This report presents insights from a process that aimed to elevate Global South voices and their experiences in humanitarian evidence and knowledge production. This process highlighted the journey of the participants as humanitarian knowledge and evidence brokers in countries in Asia and the Pacific, and contributes to the change towards an equitable humanitarian knowledge and evidence landscape. It uses stories that highlight both enablers and blockages to Global South actors participating and leading in humanitarian knowledge production: agenda-setting, responding to needs, partnerships, visibility and credibility.

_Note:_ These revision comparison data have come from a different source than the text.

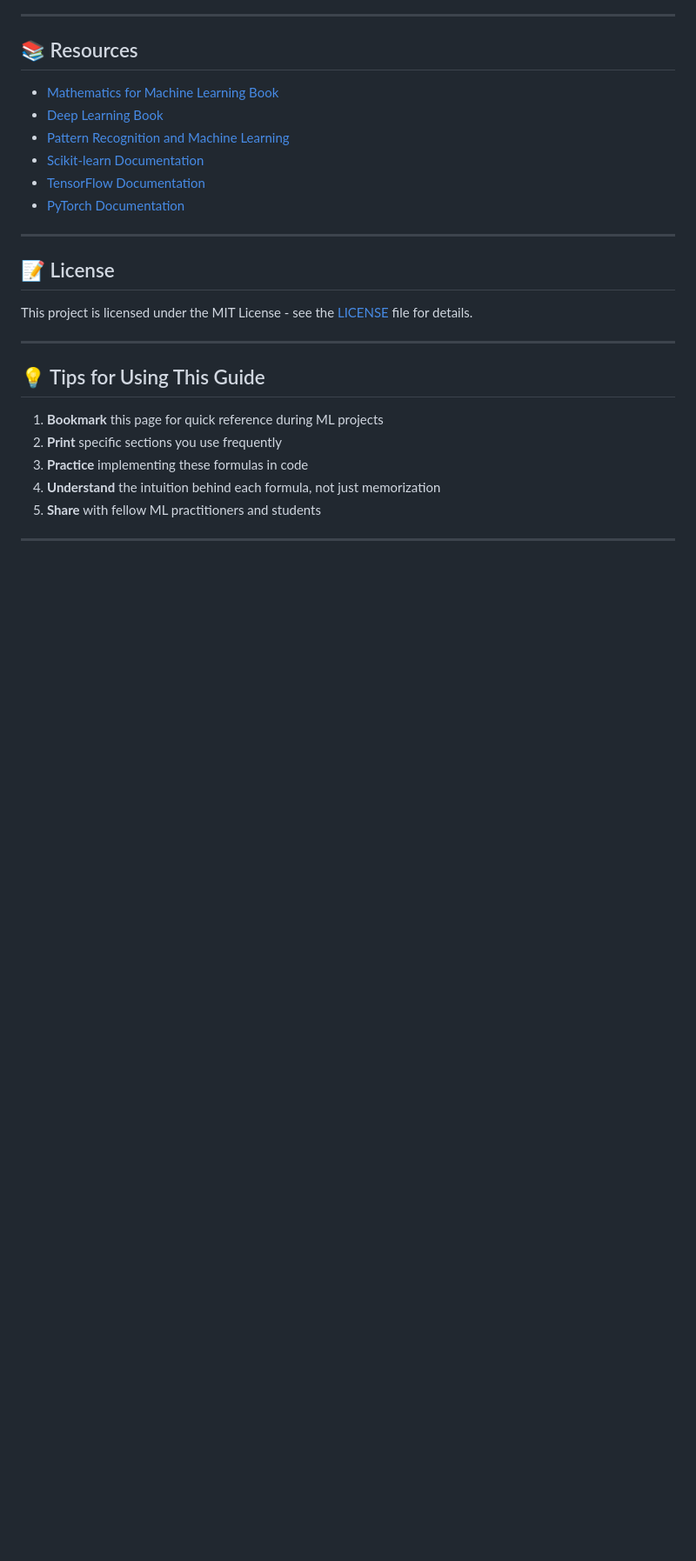
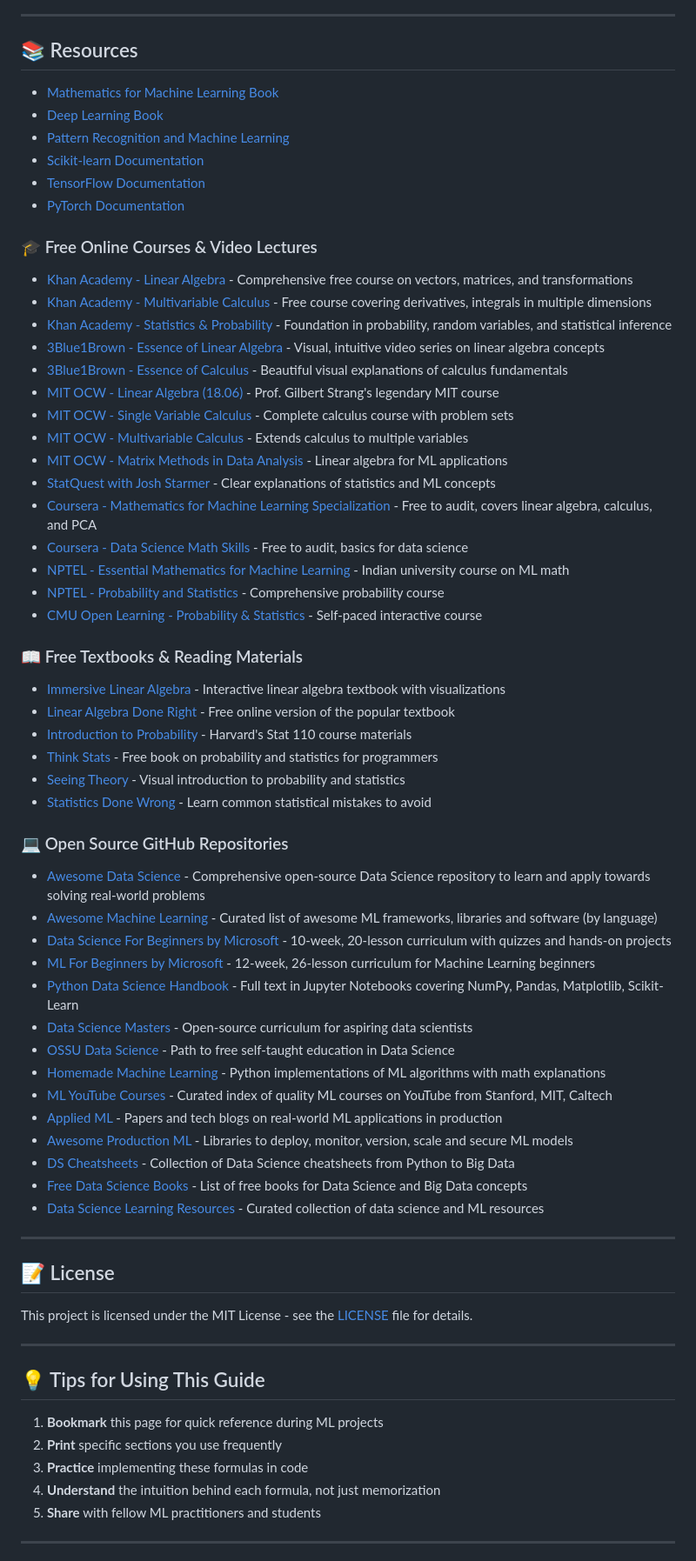
Before and after one commit to iNSRawat/Mathematics-Formulas-for-Data-Science-Machine-Learning, a Markdown page: README.md, the part around the change. Shown at 87% size. Drawn GitHub-style; blank space fills up the shorter version.

Commit message:
Add comprehensive free math learning resources for DS/ML
Added free online courses, textbooks, and open source repositories for data science and machine learning.

```diff
--- a/README.md
+++ b/README.md
@@ -542,6 +542,50 @@ Contributions are welcome! If you find any errors or want to add more formulas:
 - [TensorFlow Documentation](https://www.tensorflow.org/)
 - [PyTorch Documentation](https://pytorch.org/)
 
+### 🎓 Free Online Courses & Video Lectures
+
+- [Khan Academy - Linear Algebra](https://www.khanacademy.org/math/linear-algebra) - Comprehensive free course on vectors, matrices, and transformations
+- [Khan Academy - Multivariable Calculus](https://www.khanacademy.org/math/multivariable-calculus) - Free course covering derivatives, integrals in multiple dimensions
+- [Khan Academy - Statistics & Probability](https://www.khanacademy.org/math/statistics-probability) - Foundation in probability, random variables, and statistical inference
+- [3Blue1Brown - Essence of Linear Algebra](https://www.youtube.com/playlist?list=PLZHQObOWTQDPD3MizzM2xVFitgF8hE_ab) - Visual, intuitive video series on linear algebra concepts
+- [3Blue1Brown - Essence of Calculus](https://www.youtube.com/playlist?list=PLZHQObOWTQDMsr9K-rj53DwVRMYO3t5Yr) - Beautiful visual explanations of calculus fundamentals
+- [MIT OCW - Linear Algebra (18.06)](https://ocw.mit.edu/courses/18-06-linear-algebra-spring-2010/) - Prof. Gilbert Strang's legendary MIT course
+- [MIT OCW - Single Variable Calculus](https://ocw.mit.edu/courses/18-01sc-single-variable-calculus-fall-2010/) - Complete calculus course with problem sets
+- [MIT OCW - Multivariable Calculus](https://ocw.mit.edu/courses/18-02sc-multivariable-calculus-fall-2010/) - Extends calculus to multiple variables
+- [MIT OCW - Matrix Methods in Data Analysis](https://ocw.mit.edu/courses/18-065-matrix-methods-in-data-analysis-signal-processing-and-machine-learning-spring-2018/) - Linear algebra for ML applications
+- [StatQuest with Josh Starmer](https://www.youtube.com/c/joshstarmer) - Clear explanations of statistics and ML concepts
+- [Coursera - Mathematics for Machine Learning Specialization](https://www.coursera.org/specializations/mathematics-for-machine-learning) - Free to audit, covers linear algebra, calculus, and PCA
+- [Coursera - Data Science Math Skills](https://www.coursera.org/learn/datasciencemathskills) - Free to audit, basics for data science
+- [NPTEL - Essential Mathematics for Machine Learning](https://onlinecourses.nptel.ac.in/noc21_ma38/preview) - Indian university course on ML math
+- [NPTEL - Probability and Statistics](https://onlinecourses.nptel.ac.in/noc21_ma74/preview) - Comprehensive probability course
+- [CMU Open Learning - Probability & Statistics](https://oli.cmu.edu/courses/probability-statistics-open-free/) - Self-paced interactive course
+
+### 📖 Free Textbooks & Reading Materials
+
+- [Immersive Linear Algebra](http://immersivemath.com/ila/index.html) - Interactive linear algebra textbook with visualizations
+- [Linear Algebra Done Right](https://linear.axler.net/) - Free online version of the popular textbook
+- [Introduction to Probability](https://projects.iq.harvard.edu/stat110/home) - Harvard's Stat 110 course materials
+- [Think Stats](https://greenteapress.com/thinkstats/) - Free book on probability and statistics for programmers
+- [Seeing Theory](https://seeing-theory.brown.edu/) - Visual introduction to probability and statistics
+- [Statistics Done Wrong](https://www.statisticsdonewrong.com/) - Learn common statistical mistakes to avoid
+
+### 💻 Open Source GitHub Repositories
+
+- [Awesome Data Science](https://github.com/academic/awesome-datascience) - Comprehensive open-source Data Science repository to learn and apply towards solving real-world problems
+- [Awesome Machine Learning](https://github.com/josephmisiti/awesome-machine-learning) - Curated list of awesome ML frameworks, libraries and software (by language)
+- [Data Science For Beginners by Microsoft](https://github.com/microsoft/Data-Science-For-Beginners) - 10-week, 20-lesson curriculum with quizzes and hands-on projects
+- [ML For Beginners by Microsoft](https://github.com/microsoft/ML-For-Beginners) - 12-week, 26-lesson curriculum for Machine Learning beginners
+- [Python Data Science Handbook](https://github.com/jakevdp/PythonDataScienceHandbook) - Full text in Jupyter Notebooks covering NumPy, Pandas, Matplotlib, Scikit-Learn
+- [Data Science Masters](https://github.com/datasciencemasters/go) - Open-source curriculum for aspiring data scientists
+- [OSSU Data Science](https://github.com/ossu/data-science) - Path to free self-taught education in Data Science
+- [Homemade Machine Learning](https://github.com/trekhleb/homemade-machine-learning) - Python implementations of ML algorithms with math explanations
+- [ML YouTube Courses](https://github.com/dair-ai/ML-YouTube-Courses) - Curated index of quality ML courses on YouTube from Stanford, MIT, Caltech
+- [Applied ML](https://github.com/eugeneyan/applied-ml) - Papers and tech blogs on real-world ML applications in production
+- [Awesome Production ML](https://github.com/EthicalML/awesome-production-machine-learning) - Libraries to deploy, monitor, version, scale and secure ML models
+- [DS Cheatsheets](https://github.com/FavioVazquez/ds-cheatsheets) - Collection of Data Science cheatsheets from Python to Big Data
+- [Free Data Science Books](https://github.com/chaconnewu/free-data-science-books) - List of free books for Data Science and Big Data concepts
+- [Data Science Learning Resources](https://github.com/bradleyboehmke/data-science-learning-resources) - Curated collection of data science and ML resources
+
 ---
 
 ## 📝 License
```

This discussion paper is part of a series of interlinked investigations of the politics of humanitarian knowledge and what changes can help bring about more inclusive and equitable approaches to research, analysis and decision-making. Working within the Power, People and Local Leadership stream of that program, we examine inequalities embedded in the humanitarian system, the conditions that perpetuate them, and avenues for change. In this series, we turn the lens onto knowledge production, using a range of methods that offer varying ways of conceptualising challenges and opportunities. Read the first paper here: Needles in a Haystack: An Analysis of Global South Roles in Humanitarian Knowledge Production.